From the material below, give the number of lines that hold the string "bottom" and nothing further.

━━━━━━━━━━━━━━━━━━━━━━━━━━━━━━

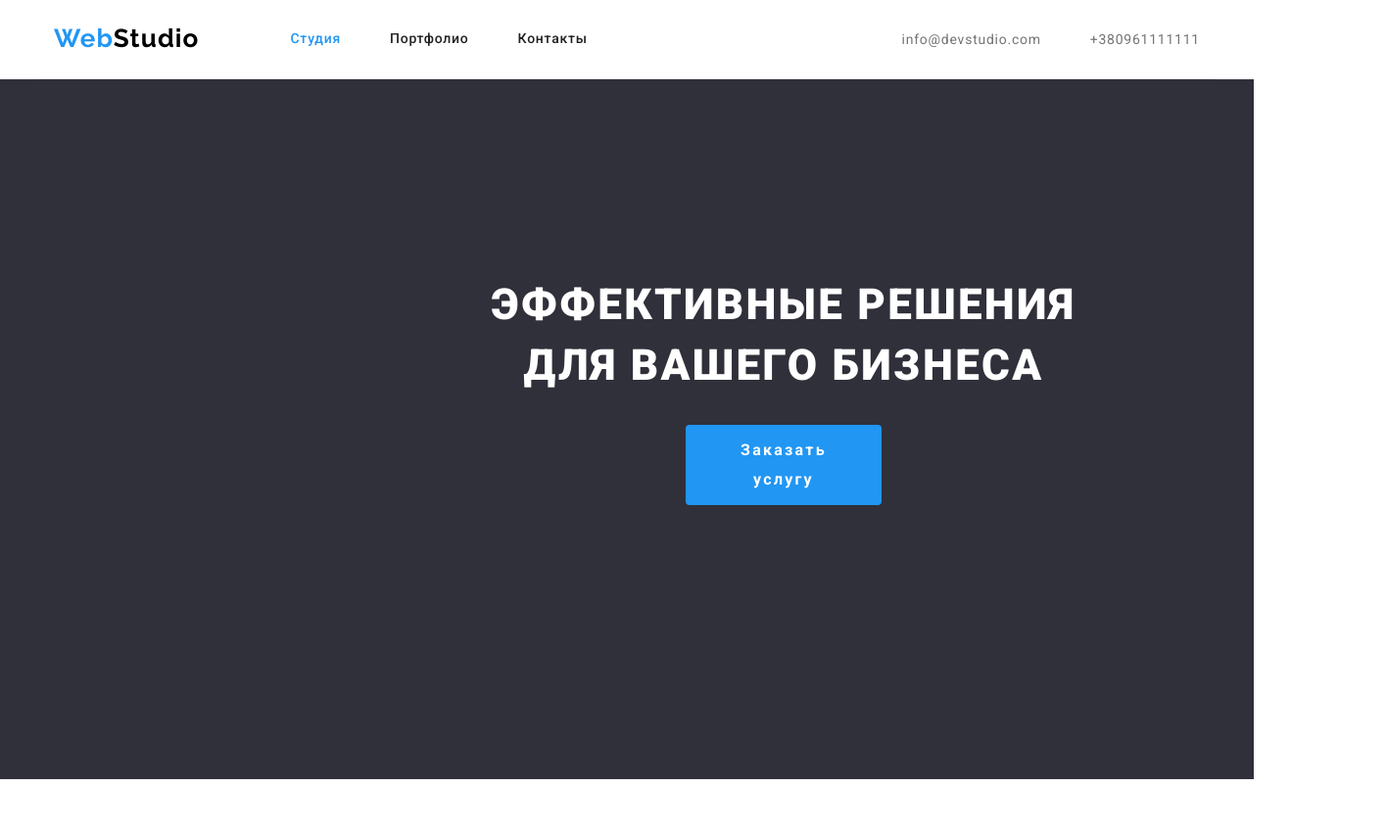
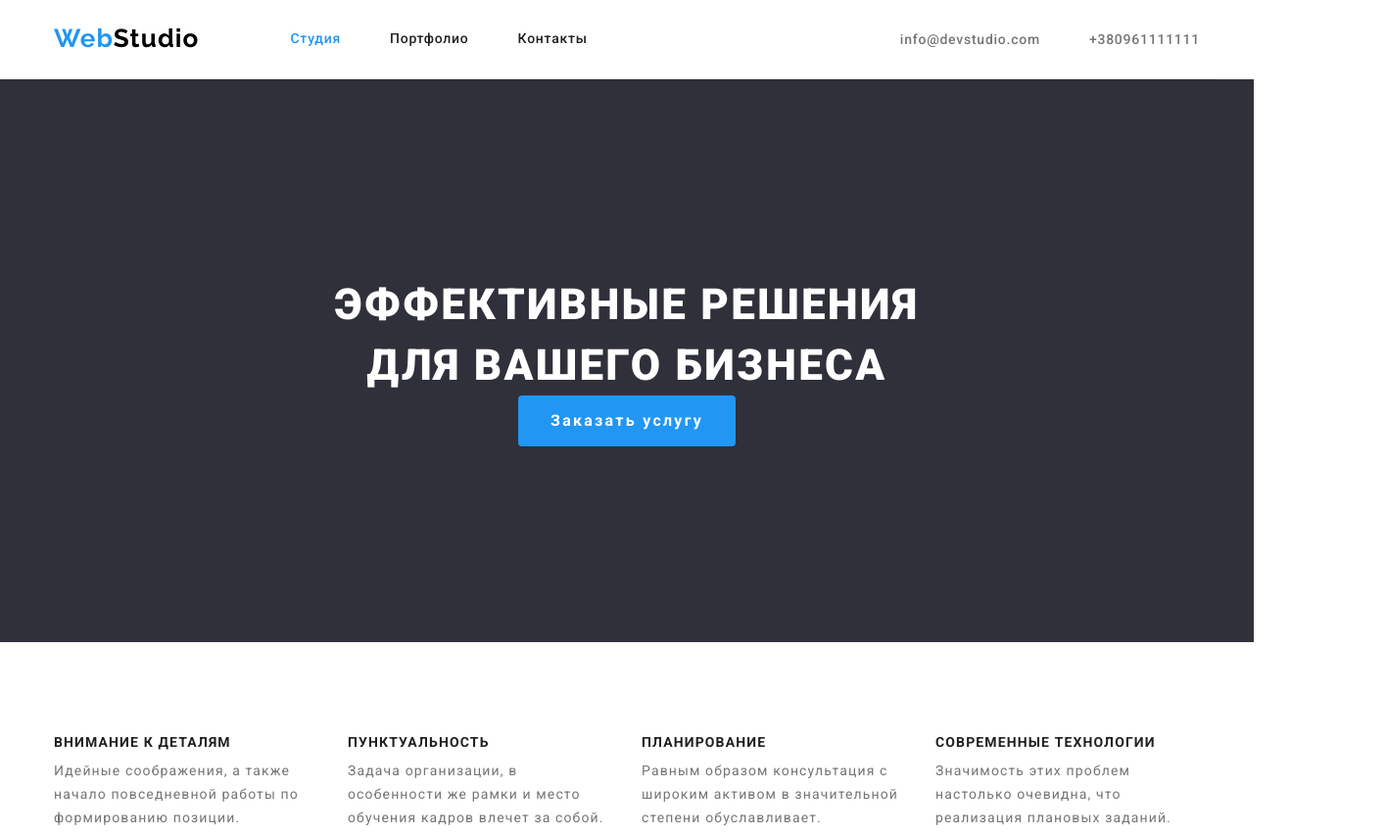
Before and after one commit to decoy1997/goit-markup-hw-03, a plain HTML site: page index.html in a window 1280 px wide. Shown: the top 851 px of the page at 98% size, 1415 px wide, since content can reach past the window. Drawn offline with nearby package versions, Linux system fonts and the light colour scheme.

Commit message:
Works on paddings

```diff
--- a/CSS/styles.css
+++ b/CSS/styles.css
@@ -31,7 +31,7 @@ body {
   background-color: #242424;
 } */
 .section {
-  padding: 94px 215px;
+  padding: 94px 0;
 }
 
 .list {
@@ -128,6 +128,7 @@ body {
   letter-spacing: 0.02cm;
   font-size: 14px;
   line-height: 1.15;
+  font-weight: 500;
 
   text-decoration: none;
   padding-top: 32px;
@@ -143,12 +144,10 @@ body {
   max-width: 1600px;
   margin-left: auto;
   margin-right: auto;
-  padding: 200px 452px 280px 452px;
+  padding: 200px 0;
 }
 .main-title {
-  margin-top: 0;
-  margin-bottom: 30px;
-
+  margin: 0 auto;
   color: var(--background-color);
   font-weight: 900;
   font-size: 44px;
@@ -156,11 +155,12 @@ body {
   letter-spacing: 0.06cm;
   text-align: center;
   text-transform: uppercase;
-  min-width: 696px;
+  max-width: 696px;
 }
 
 /* Button */
 .button {
+  display: block;
   border-radius: 4px;
   padding: 10px 32px;
   min-width: 200px;
@@ -173,7 +173,7 @@ body {
   line-height: 1.87;
   letter-spacing: 0.06cm;
   text-align: center;
-  margin-left: 248px;
+  margin: 0 auto;
 }
 
 /* Feature list */
@@ -266,6 +266,8 @@ body {
 /* Footer */
 .footer {
   background-color: var(--footer-color);
+  padding-top: 60px;
+  padding-bottom: 60px;
 }
 .footer-contacts {
   display: inline-block;
@@ -284,15 +286,16 @@ body {
 .address {
   color: var(--background-color);
   font-size: 14px;
+  font-style: normal;
   line-height: 1.71;
   text-decoration: none;
   /* margin-top: 20px; */
   margin-bottom: 9px;
 }
-.footer-cont {
+/* .footer-cont {
   padding-top: 60px;
   padding-bottom: 60px;
-}
+} */
 
 /* Portfolio.html */
 
@@ -320,11 +323,11 @@ body {
 }
 .port-btn-item:not(:last-child) {
   margin-right: 8px;
-  margin-bottom: 50px;
 }
 .portfolio-filter-btn {
   display: flex;
   justify-content: center;
+  margin-bottom: 50px;
 }
 
 /* Main section(Portfolio) */
```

━━━━━━━━━━━━━━━━━━━━━━━━━━━━━━

## Exercise result
6